*** Opening Records supplied ***

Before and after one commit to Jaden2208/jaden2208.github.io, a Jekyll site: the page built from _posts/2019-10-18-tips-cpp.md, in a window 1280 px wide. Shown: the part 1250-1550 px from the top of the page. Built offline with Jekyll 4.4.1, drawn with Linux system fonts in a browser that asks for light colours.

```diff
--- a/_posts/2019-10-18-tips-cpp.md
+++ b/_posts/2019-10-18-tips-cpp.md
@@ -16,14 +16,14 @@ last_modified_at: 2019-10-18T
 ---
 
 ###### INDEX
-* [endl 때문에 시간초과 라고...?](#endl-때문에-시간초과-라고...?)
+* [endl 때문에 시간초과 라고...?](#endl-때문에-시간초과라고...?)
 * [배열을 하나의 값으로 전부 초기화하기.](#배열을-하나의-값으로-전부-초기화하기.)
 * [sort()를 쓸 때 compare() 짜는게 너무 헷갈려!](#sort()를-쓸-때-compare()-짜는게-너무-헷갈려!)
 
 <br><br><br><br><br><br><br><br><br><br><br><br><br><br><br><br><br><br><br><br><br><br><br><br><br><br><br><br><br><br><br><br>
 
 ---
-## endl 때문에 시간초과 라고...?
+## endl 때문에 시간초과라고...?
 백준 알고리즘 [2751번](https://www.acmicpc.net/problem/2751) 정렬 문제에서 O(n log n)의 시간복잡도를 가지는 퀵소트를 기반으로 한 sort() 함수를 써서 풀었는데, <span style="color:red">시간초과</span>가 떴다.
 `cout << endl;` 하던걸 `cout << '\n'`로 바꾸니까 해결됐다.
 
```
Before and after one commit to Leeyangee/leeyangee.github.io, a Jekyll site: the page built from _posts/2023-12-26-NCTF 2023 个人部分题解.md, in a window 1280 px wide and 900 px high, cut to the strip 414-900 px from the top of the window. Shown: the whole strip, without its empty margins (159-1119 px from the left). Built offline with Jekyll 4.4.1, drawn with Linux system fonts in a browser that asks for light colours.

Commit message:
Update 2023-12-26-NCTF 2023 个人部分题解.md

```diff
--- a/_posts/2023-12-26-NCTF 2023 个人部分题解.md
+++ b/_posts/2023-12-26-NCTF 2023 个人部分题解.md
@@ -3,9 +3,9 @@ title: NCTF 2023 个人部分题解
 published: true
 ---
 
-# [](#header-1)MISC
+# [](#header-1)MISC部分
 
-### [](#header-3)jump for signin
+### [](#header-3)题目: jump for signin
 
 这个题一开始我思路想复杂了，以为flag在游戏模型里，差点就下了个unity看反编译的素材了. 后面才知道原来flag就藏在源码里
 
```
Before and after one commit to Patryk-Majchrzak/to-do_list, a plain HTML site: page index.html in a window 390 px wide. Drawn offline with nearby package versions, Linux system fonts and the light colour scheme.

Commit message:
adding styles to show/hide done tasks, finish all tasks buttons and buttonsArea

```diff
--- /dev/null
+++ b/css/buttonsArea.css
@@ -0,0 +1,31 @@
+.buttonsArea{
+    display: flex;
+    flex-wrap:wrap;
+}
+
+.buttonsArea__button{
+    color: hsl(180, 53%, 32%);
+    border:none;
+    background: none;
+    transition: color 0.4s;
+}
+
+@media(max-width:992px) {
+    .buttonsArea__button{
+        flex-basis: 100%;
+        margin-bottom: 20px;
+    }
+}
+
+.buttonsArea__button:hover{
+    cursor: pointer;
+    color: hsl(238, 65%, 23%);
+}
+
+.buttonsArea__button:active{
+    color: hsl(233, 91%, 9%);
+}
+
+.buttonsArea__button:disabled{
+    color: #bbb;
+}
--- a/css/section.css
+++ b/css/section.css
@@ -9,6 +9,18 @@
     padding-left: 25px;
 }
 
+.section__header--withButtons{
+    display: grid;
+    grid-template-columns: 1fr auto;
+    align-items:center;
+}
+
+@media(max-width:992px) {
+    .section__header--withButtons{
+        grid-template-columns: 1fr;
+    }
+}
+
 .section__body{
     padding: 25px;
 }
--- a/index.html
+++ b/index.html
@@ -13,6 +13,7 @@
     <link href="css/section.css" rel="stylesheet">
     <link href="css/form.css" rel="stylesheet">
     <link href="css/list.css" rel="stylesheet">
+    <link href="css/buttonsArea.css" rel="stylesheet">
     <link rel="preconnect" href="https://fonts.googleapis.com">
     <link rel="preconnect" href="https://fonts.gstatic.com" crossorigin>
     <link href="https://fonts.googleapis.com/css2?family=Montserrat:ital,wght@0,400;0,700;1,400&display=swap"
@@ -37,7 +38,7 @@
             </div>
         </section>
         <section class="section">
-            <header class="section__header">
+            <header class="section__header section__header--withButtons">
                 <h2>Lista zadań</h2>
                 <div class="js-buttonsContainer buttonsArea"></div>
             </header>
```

*** Closing Records supplied ***

* [Exercise]:
Look through the entries above. Copy each line in which the string "color" occurs.

* [Response]:
 백준 알고리즘 [2751번](https://www.acmicpc.net/problem/2751) 정렬 문제에서 O(n log n)의 시간복잡도를 가지는 퀵소트를 기반으로 한 sort() 함수를 써서 풀었는데, <span style="color:red">시간초과</span>가 떴다.
+    color: hsl(180, 53%, 32%);
+    transition: color 0.4s;
+    color: hsl(238, 65%, 23%);
+    color: hsl(233, 91%, 9%);
+    color: #bbb;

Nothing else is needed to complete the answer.